[content block] In our school, Hillary -- a youthful Caucasian female -- stood out. I figured she had her work cut out for herself as she tried to find ways to connect and relate to her students.

I was impressed by Hillary right off the bat. One of the first things she did was to contact all her students' parents in late August, before the children came to school.

The next significant thing she did to establish a positive relationship was to ask her students to fill out an interest inventory. The results of that would help her understand her students and learn about the things that interested them. She would include this information in her daily contacts and lessons. The information she gathered helped enhance and strengthen her relationship with her students.

Those are just a couple things Hillary did to help her -- an outsider in so many ways -- connect with her students.

We were all impressed with Hillary Tavelli. She is an The 7 Habits of Highly Effective People) fifth effective habit, seek first to understand and then to be understood®.

All of us EduCarers know that when children see that their teachers care about them and listen to them, they respond with tremendous respect.


As I saw Hillary, now a Reading Recovery teacher, walk into that crowded boardroom, I reflected on her many significant accomplishments. But one particular caring act she did stands out above all the rest. I will remember that simple act for a lifetime.

One morning, Sandra (not her real name) walked into Mrs. Tavelli's classroom wearing eyeglasses. The fifth grader didn't want to come to school that day. She knew her classmates; and she knew she was in for a big teasing about the new eyeglasses.

When Mrs. Tavelli saw Sandra's new accessories, she attempted to ease the child's fears. She talked caringly, but Sandra wasn't responding. So she got me, the guidance counselor, involved. I talked with Sandra about how special she was. I told her the eyeglasses enhanced her appearance as one of the prettiest girls in our school. I had Sandra call home to talk with her mother. But Sandra wasn't hearing any of it. At the end of the day, Sandra headed home no more comfortable than she started out the day.

Needless to say, Sandra was traumatized. And a night of reflection didn't help. She was none too eager to return to school the next day.

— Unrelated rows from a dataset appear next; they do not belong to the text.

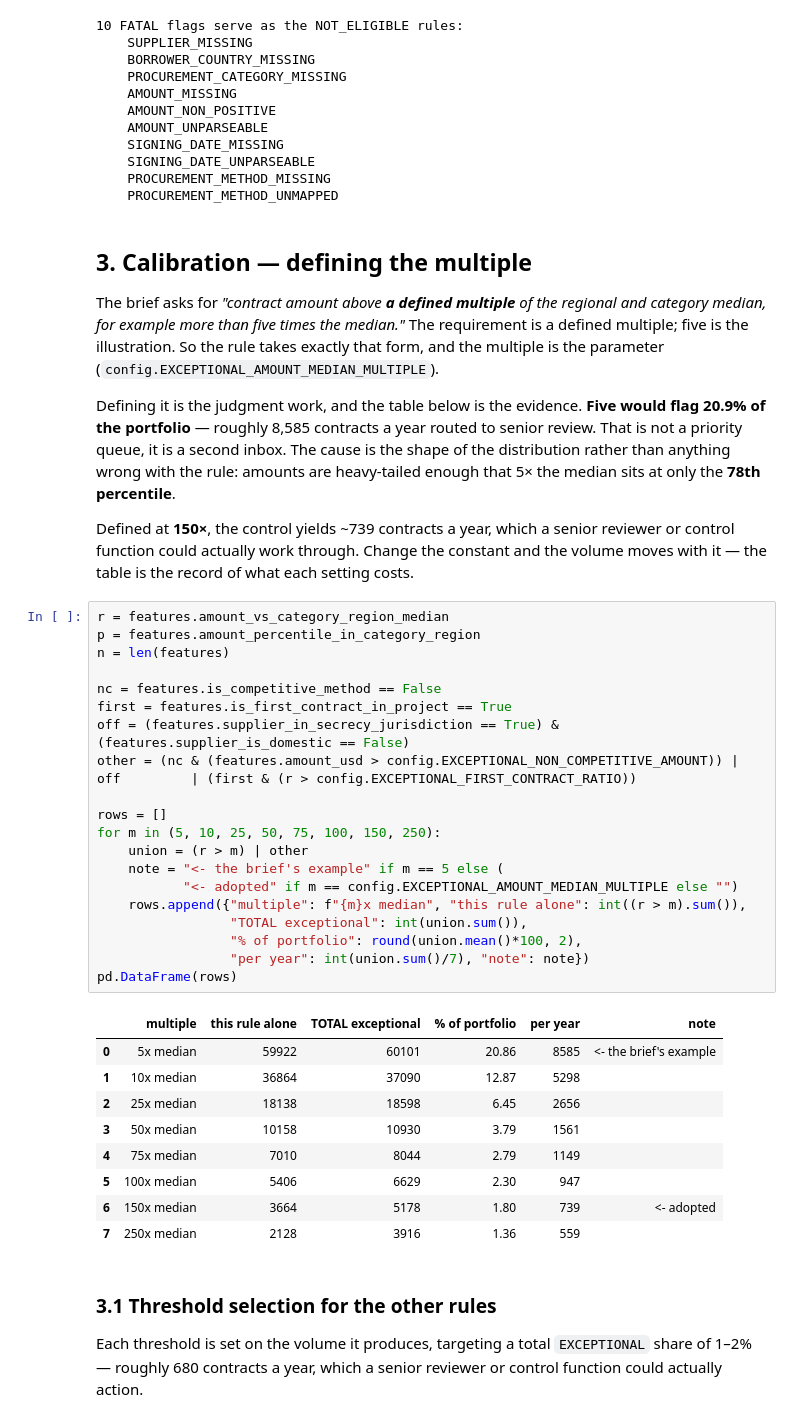
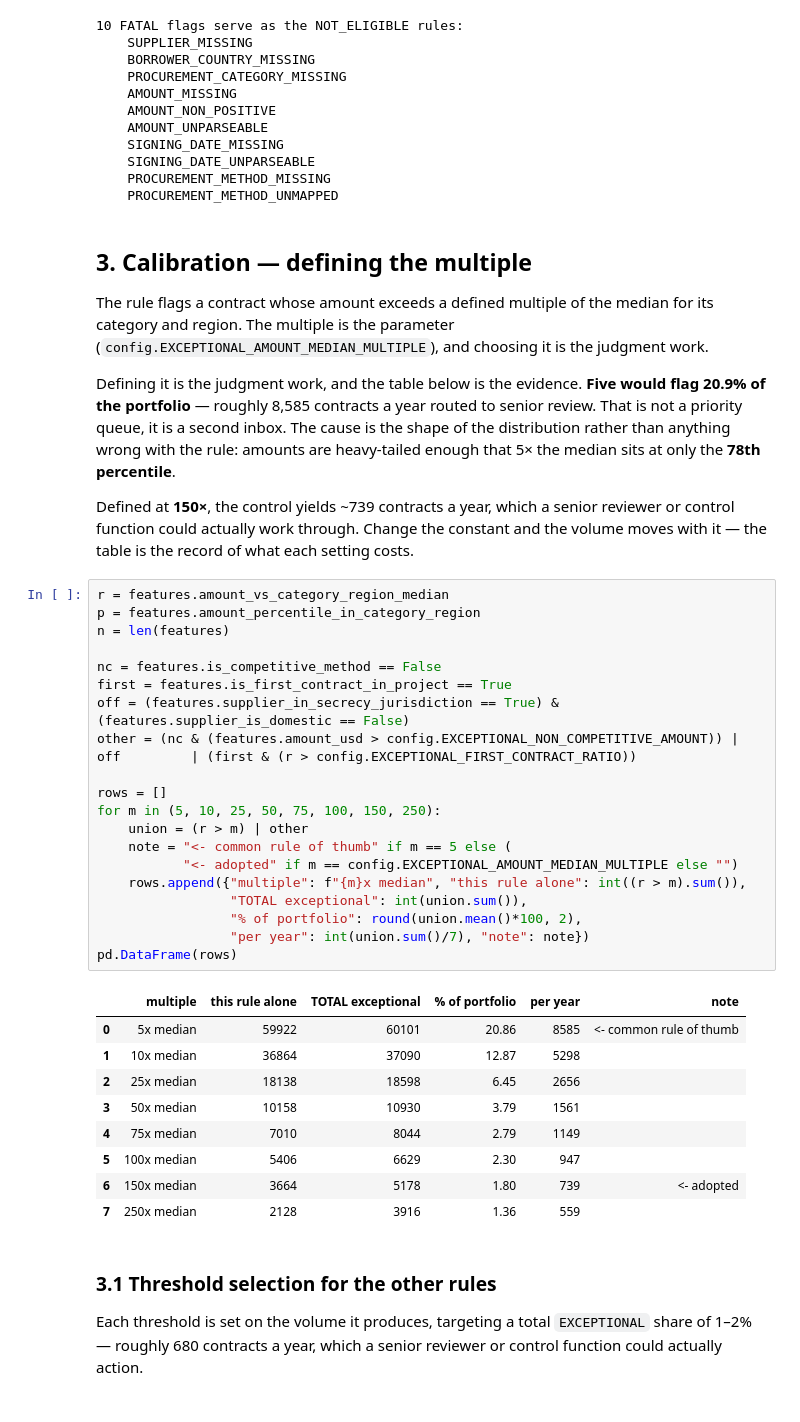
Before and after one commit to hanieljacob/Procurement-Contract-Risk-Classification, a Jupyter notebook: notebooks/02_rule_engine.ipynb, the cells around one changed output. Drawn from its saved outputs; the diff is of its cells as text.

```diff
--- a/notebooks/02_rule_engine.ipynb
+++ b/notebooks/02_rule_engine.ipynb
@@ -114,10 +111,7 @@ for f in fatal: print("   ", f)
 # %% [markdown]
 ## 3. Calibration — defining the multiple
 
-The brief asks for *"contract amount above **a defined multiple** of the regional and category
-median, for example more than five times the median."* The requirement is a defined multiple; five is
-the illustration. So the rule takes exactly that form, and the multiple is the parameter
-(`config.EXCEPTIONAL_AMOUNT_MEDIAN_MULTIPLE`).
+The rule flags a contract whose amount exceeds a defined multiple of the median for its category and region. The multiple is the parameter (`config.EXCEPTIONAL_AMOUNT_MEDIAN_MULTIPLE`), and choosing it is the judgment work.
 
 Defining it is the judgment work, and the table below is the evidence. **Five would flag 20.9% of the
 portfolio** — roughly 8,585 contracts a year routed to senior review. That is not a priority queue,
@@ -130,26 +124,26 @@ the record of what each setting costs.
 # %%
 r = features.amount_vs_category_region_median
 p = features.amount_percentile_in_category_region
 n = len(features)
 
 nc = features.is_competitive_method == False
 first = features.is_first_contract_in_project == True
 off = (features.supplier_in_secrecy_jurisdiction == True) & (features.supplier_is_domestic == False)
 other = (nc & (features.amount_usd > config.EXCEPTIONAL_NON_COMPETITIVE_AMOUNT)) | off         | (first & (r > config.EXCEPTIONAL_FIRST_CONTRACT_RATIO))
 
 rows = []
 for m in (5, 10, 25, 50, 75, 100, 150, 250):
     union = (r > m) | other
-    note = "<- the brief's example" if m == 5 else (
+    note = "<- common rule of thumb" if m == 5 else (
            "<- adopted" if m == config.EXCEPTIONAL_AMOUNT_MEDIAN_MULTIPLE else "")
     rows.append({"multiple": f"{m}x median", "this rule alone": int((r > m).sum()),
                  "TOTAL exceptional": int(union.sum()),
                  "% of portfolio": round(union.mean()*100, 2),
                  "per year": int(union.sum()/7), "note": note})
 pd.DataFrame(rows)
 # %% [output]
 |  | multiple | this rule alone | TOTAL exceptional | % of portfolio | per year | note |
-| 0 | 5x median | 59922 | 60101 | 20.86 | 8585 | <- the brief's example |
+| 0 | 5x median | 59922 | 60101 | 20.86 | 8585 | <- common rule of thumb |
 | 1 | 10x median | 36864 | 37090 | 12.87 | 5298 |  |
 | 2 | 25x median | 18138 | 18598 | 6.45 | 2656 |  |
 | 3 | 50x median | 10158 | 10930 | 3.79 | 1561 |  |
```
Also changed, not shown: parts of 4 cells of this notebook, 15 other files.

But Mrs. Tavelli had an idea up her sleeve.

When Sandra arrived at school the next morning, she was greeted by Hillary Tavelli -- wearing eyeglasses! The teacher had decided to leave her contact lenses home that day. Sandra knew what was up as soon as their lens-covered eyes made contact. She knew immediately how much Mrs. Tavelli cared. She cared enough to perform a simple act that would make a world of difference in one girl's eyes.

That day, Sandra entered the classroom relaxed, confident, and ready to learn. Thanks to a simple act of a caring teacher.

But what about the bigger picture?


I know how Hillary Tavelli's small act impacted Sandra, but I often think about how it affected the other children in that fifth-grade classroom. How did they see their teacher? The teacher who wasn't from their 'hood but who, nonetheless, went above and beyond to connect with them in so many ways.

Surely, all those students saw 20/20 how much Mrs. Tavelli cared. How she reached out to make all of them feel good about themselves.

Do they still remember that simple kind and caring act as vividly as I do? I often wonder. I'm certain that some of them do.

Caring, love, concern, empathy, and a willingness to reach out are characteristics of trusting and meaningful relationships. Mrs. Tavelli responded to a challenging situation in a positive and nurturing way. She chose to exercise the power of a positive attitude. She did what author Dr. Charles Swindoll often talks about. "When a challenge is presented to you," he says, "10 percent is what has been presented, but 90 percent is how you choose to respond to it.

Educarers like Hillary Tavelli are all about getting to know their students, listening to their words and actions, understanding the power of relationships, and conveying the power of a positive attitude.

Way to go, Mrs. Tavelli!! You are a shining example of a great EduCarer!

The Power Is in You!

Carlton Ashby can be emailed at [email protected].

Article by Carlton Ashby Education World®
Copyright © 2008 Education World

Article posted 08/19/2008